05 Jan 16 28 Nov 16

MSF ends search and rescue operations in the Mediterranean

Médecins Sans Frontières (MSF) has ended its search and rescue operations in the central Mediterranean after rescuing 20,129 people in 2015

After eight months at sea, 20,129 people rescued, and over 120 separate search and rescue operations, MSF’s remaining search and rescue ship the Bourbon Argos returned to port for the last time in 2015 on 30 December.

As winter conditions have reduced the number of people crossing the central Mediterranean, MSF considers that there are currently enough assets to deal with existing needs.
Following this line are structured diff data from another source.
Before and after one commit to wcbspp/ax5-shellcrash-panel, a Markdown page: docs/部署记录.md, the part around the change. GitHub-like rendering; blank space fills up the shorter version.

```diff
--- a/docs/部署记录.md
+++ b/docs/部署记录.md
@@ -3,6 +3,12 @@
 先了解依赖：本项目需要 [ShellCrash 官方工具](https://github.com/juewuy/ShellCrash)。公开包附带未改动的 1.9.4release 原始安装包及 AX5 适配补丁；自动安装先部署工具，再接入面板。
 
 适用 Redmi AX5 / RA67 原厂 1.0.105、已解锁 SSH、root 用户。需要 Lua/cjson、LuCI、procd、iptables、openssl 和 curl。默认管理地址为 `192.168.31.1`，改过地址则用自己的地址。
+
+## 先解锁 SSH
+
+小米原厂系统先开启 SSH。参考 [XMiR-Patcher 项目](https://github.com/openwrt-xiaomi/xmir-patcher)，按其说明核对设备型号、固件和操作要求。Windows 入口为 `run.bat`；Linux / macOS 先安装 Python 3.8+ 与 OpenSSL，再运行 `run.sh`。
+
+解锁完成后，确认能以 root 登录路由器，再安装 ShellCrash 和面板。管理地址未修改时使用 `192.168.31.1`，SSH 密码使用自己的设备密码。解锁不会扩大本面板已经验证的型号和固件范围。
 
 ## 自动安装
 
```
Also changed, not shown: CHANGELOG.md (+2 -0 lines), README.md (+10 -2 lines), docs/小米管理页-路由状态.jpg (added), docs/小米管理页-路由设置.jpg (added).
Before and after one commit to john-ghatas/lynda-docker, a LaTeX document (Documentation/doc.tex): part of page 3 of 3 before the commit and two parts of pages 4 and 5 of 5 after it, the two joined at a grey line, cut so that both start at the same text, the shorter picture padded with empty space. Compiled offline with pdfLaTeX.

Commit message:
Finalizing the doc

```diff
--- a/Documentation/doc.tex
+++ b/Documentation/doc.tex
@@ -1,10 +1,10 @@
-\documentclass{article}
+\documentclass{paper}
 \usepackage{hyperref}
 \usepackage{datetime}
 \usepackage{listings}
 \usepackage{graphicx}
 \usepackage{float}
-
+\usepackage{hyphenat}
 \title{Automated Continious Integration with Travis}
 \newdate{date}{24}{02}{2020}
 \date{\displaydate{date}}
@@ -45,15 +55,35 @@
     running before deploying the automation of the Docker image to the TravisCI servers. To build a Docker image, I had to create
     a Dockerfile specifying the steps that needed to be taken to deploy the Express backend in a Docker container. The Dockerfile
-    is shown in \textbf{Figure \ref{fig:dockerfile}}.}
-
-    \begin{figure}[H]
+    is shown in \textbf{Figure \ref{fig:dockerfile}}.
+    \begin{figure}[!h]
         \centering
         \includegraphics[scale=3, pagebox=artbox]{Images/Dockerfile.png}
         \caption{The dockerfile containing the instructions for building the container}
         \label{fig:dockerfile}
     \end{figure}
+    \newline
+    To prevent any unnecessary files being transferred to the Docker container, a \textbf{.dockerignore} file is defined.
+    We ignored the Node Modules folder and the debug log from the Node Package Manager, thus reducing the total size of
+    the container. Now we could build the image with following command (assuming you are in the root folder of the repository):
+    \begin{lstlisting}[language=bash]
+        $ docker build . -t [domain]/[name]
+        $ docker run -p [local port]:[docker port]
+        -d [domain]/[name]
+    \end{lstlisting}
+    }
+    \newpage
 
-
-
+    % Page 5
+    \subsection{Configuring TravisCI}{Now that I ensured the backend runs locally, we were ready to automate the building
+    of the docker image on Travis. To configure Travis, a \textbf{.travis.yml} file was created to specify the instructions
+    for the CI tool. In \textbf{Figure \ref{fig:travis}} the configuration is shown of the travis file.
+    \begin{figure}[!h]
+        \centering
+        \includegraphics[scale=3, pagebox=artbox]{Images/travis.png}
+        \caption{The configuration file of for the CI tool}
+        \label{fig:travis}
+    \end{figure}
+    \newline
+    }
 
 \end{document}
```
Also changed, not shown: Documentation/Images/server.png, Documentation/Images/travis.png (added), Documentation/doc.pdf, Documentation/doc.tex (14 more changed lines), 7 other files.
The medical humanitarian organisation renews its calls for EU authorities to provide adequate and dedicated search and rescue resources to prevent tragedies in the coming months when the number of arrivals is are expected to increase again.

Dangerous Mediterranean crossings

 “None of the people on board of the unseaworthy boats we rescued would have made it to safety without intervention,” said Stefano Argenziano, MSF’s Manager of Migration Operations.

"We very much hope that European resources will be sufficient in 2016 and that our boats will not be required.”

Restrictive border policies

Despite the end of MSF’s operations in the central Mediterranean, the organization remains on standby to intervene should the EU and its member states fail to protect the lives of the thousands of men, women and children expected to flee North Africa for Europe in the coming months.

As stated when the first MSF ship was launched in May 2015, permanent search and rescue operations are not the solution to migration by sea - they are but a temporary measure to mitigate the loss of life caused by restrictive border polices which force people to the sea in search of protection.

This year, despite the deployment of increased resources at sea, has been the deadliest year on record in the Mediterranean with 3,771 men, women and children officially recorded as having drowned or gone missing on the shores of Europe.

The real numbers are likely to be much higher.

Safe and legal channels

“It is absolutely crucial that the EU and the member states provide resources which are dedicated, and proactive, capable of reacting within an hour of the distress call."

"But search and rescue cannot stop deaths at sea” says Brice de la Vinge, MSF Director of Operations.

“What will really end deaths at sea, it the central Mediterranean as well as in the Aegean, is the implementation of policies and practices that provide safe and legal channels to the EU and eliminate the need for people to use smugglers and overcrowded rubber and wooden boats to reach the shores of Europe.”

Read more about MSF's work in the European Refugee Crisis